Investigator: Richard M. Locksley, MD
Sponsor: NIH National Heart, Lung, and Blood Institute

Location(s): United States


This grant will study a model of spontaneous lung fibrosis in mice that lack a lung enzyme normally present in airway secretions of mice and humans. This enzyme degrades a component of fungi and insects that is widespread in the environment. Understanding the mechanisms by which this enzyme preserves lung function may be important in chronic human lung diseases complicated by fibrosis.

The lung is exposed to many environmental challenges throughout life, and further information is needed about secreted moieties that serve to sustain homeostasis. We generated mice that lack an epithelial enzyme necessary to degrade environmental polysaccharides widely prevalent in the environment. After polysaccharide challenge, these mice sustain prolonged lung inflammation associated with activation of Group 2 innate lymphoid cells (ILC2s) and lung gamma-delta T cells that release cytokines, including IL-5 and IL-13, and IL-17, respectively. The resultant inflammatory infiltrate including neutrophils and eosinophils, cause lung damage that can be overcome when epithelial enzymatic activity is restored. Unexpectedly, these knockout mice developed spontaneous lung inflammation over 6-9 months, even when maintained in a pathogen-free facility.
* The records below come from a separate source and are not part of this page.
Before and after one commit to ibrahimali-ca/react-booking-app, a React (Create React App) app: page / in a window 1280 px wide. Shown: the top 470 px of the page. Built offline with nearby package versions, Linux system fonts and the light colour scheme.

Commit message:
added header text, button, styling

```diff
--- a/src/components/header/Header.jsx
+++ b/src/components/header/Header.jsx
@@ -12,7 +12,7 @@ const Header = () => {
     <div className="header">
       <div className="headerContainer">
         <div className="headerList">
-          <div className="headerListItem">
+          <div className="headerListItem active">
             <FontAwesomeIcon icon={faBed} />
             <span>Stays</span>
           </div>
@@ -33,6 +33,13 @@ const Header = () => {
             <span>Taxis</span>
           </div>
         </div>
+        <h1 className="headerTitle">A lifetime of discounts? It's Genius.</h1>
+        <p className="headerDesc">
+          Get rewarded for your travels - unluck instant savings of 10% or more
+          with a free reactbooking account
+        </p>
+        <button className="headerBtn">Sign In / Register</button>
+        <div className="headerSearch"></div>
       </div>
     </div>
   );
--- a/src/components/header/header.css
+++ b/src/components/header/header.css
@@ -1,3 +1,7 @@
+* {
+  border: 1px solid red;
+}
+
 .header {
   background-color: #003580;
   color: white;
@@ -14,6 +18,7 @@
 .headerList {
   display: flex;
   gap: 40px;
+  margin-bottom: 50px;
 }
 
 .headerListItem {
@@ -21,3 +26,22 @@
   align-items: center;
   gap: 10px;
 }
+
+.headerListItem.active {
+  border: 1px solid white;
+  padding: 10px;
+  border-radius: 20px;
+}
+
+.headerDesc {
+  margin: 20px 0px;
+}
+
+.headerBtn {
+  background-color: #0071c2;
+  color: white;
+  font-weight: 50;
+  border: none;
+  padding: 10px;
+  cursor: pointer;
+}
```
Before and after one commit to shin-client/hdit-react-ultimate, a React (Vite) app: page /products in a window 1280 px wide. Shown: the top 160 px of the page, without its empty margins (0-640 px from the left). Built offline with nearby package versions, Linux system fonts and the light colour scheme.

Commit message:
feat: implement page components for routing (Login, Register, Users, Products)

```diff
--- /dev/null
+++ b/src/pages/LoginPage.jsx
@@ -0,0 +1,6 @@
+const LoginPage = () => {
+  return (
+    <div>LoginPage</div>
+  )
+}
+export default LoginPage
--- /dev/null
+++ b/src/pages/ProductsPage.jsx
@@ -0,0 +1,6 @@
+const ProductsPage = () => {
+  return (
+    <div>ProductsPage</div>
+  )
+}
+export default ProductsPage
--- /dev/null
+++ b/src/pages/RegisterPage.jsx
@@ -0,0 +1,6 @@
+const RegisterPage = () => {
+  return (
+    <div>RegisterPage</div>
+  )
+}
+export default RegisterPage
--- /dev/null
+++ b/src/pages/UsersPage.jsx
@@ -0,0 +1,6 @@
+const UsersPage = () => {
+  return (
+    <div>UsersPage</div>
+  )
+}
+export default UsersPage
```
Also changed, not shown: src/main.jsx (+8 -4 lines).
Inflammation included fibrosis, most prominent around medium airways, and was characterized by enhanced tissue cellularity and increased lung collagen. As such, these mice provide a spontaneous model for pulmonary fibrosis due to activation of innate lung lymphoid cells and over-expression of IL-13 and IL-7, two cytokines previously implicated in prior models of provoked organ and tissue fibrosis. We have generated a number of genetically marked reporter mice to follow the relevant cells and cytokines, which will be used to unravel the mechanisms underlying this fibrosing phenotype. The grant proposes to study the lung phenotype in three Specific Aims. 1. To establish the role for lung ILC2 cells to determine whether these cells and IL-13 play an injury-promoting or injury-attenuating role. 2. To establish the role for lung gamma-delta cells to determine the role these cells and IL-17 play in the phenotype. 3. To establish the mechanism by which the lung disposes of insoluble environmental polysaccharides. Humans contain the same enzyme in robust amounts in bronchoalveolar lavage, suggesting evolutionary conservation of this pathway for lung homeostasis. Our studies may have relevance to understanding modifiers of chronic fibrosing syndromes of humans, such as idiopathic pulmonary fibrosis and chronic hypersensitivity pneumonitis, conditions for which further pathogenetic insights are needed.